Home & Office

Avaya trying out data analytics for customer service contact centers

Avaya is trying out the potential of big data and analytics with new solutions to improve all of its lines of customer service.
Written by Rachel King, Contributor

Citing market trends favoring the use of social media data and channels to improve customer service, Avaya is trying to catch up by bringing the power of big data to its call centers.

The unified communications business isn't the first to toy with big data for the purpose of boosting the customer experience.

But Avaya, which recently moved its headquarters from New Jersey to Silicon Valley, is aiming to frame its new solutions as unique by targeting every "access point" in the customer lifecycle.

From the business perspective, the Avaya Customer Experience Management solutions are touted to sync up all customer interactions from every channel as well as come with a simple deployment strategy for virtualized environments.

One method designed to enable this is the Avaya Aura Call Center Elite Multichannel suite, which unifies multiple channels of communications (i.e. IM, email, social media, etc.) onto Avaya's call center software. Contact center users should then be able to layer more communications from other channels onto the same customer file for a more comprehensive, cross-channel profile.

When it comes to mining big data, Avaya has introduced its own form of speech analytics, which integrates the actual voice of the customer into performance management practices while trying to pick up business intelligence that might otherwise be missed in text-based or manual analyses.

Additionally, Avaya's Contact Flow Analytics dashboard comes with a number of visual tools to provide contact center employees with a better view into how customer service communications are being routed and answered.
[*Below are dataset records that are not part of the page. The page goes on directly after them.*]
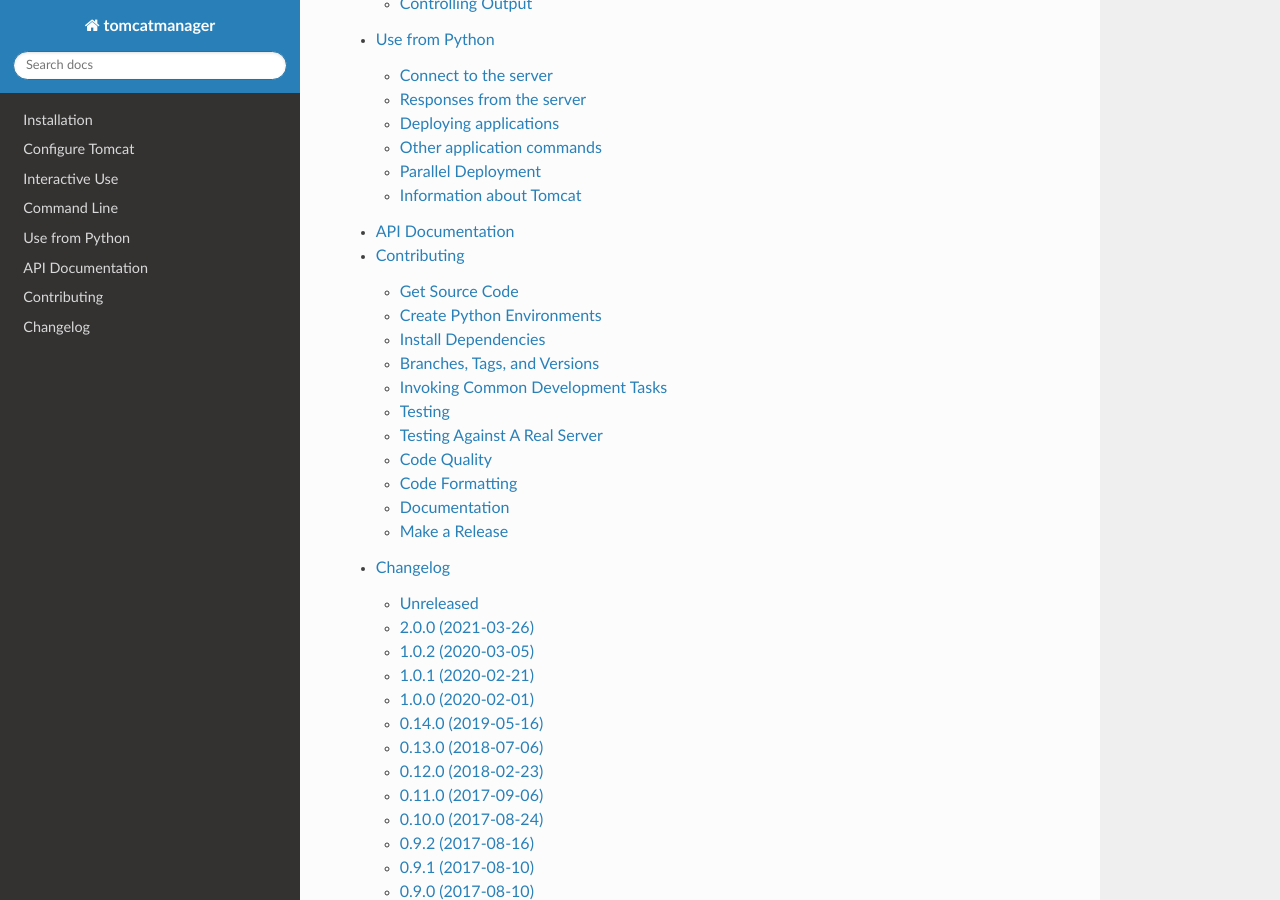
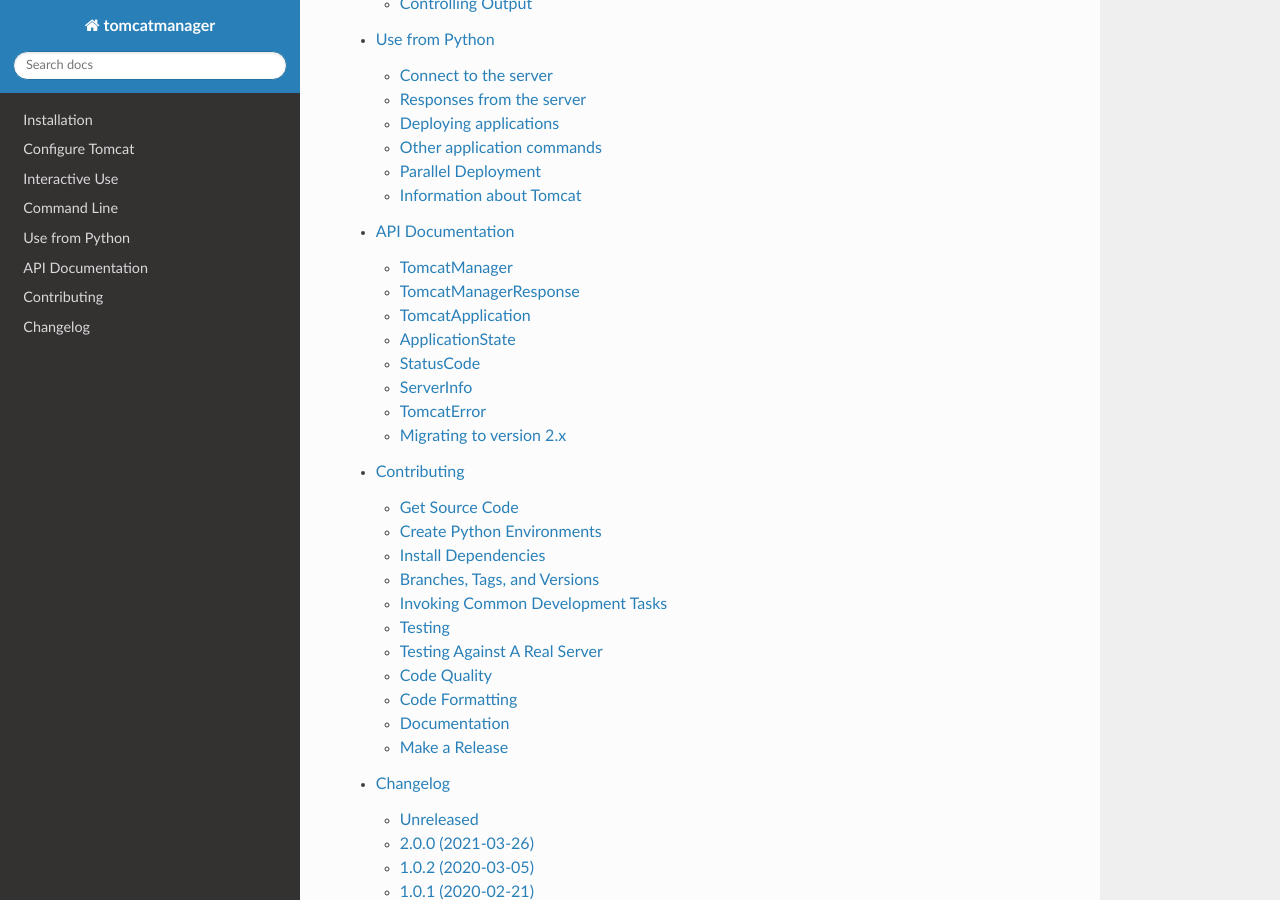
Before and after one commit to tomcatmanager/tomcatmanager, a Sphinx documentation site: the page built from docs/index.rst, in a window 1280 px wide and 900 px high, scrolled down 1863 px. Built offline with Sphinx 7.4.7 and the Read the Docs theme 2.0.0, drawn with Linux system fonts in a browser that asks for light colours; some of the changed lines change nothing that is shown.

Commit message:
unhide TOC

```diff
--- a/docs/api/index.rst
+++ b/docs/api/index.rst
@@ -6,7 +6,6 @@
 .. automodule:: tomcatmanager
 
 .. toctree::
-   :hidden:
    :maxdepth: 1
 
    TomcatManager
@@ -17,17 +16,3 @@
    ServerInfo
    TomcatError
    migrating2
-
-Here's the classes defined by this package:
-
-* :doc:`TomcatManager`
-* :doc:`TomcatManagerResponse`
-* :doc:`TomcatApplication`
-* :doc:`ApplicationState`
-* :doc:`StatusCode`
-* :doc:`ServerInfo`
-* :doc:`TomcatError`
-
-Migrating from previous versions:
-
-* :doc:`Migrating to version 2.x <migrating2>`
```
For virtualized environments, Avaya is optimizing for VMware customers, in particular with contact center applications for skills-based routing, tracking multi-channel interactions, and self-service capabilities.

Editorial standards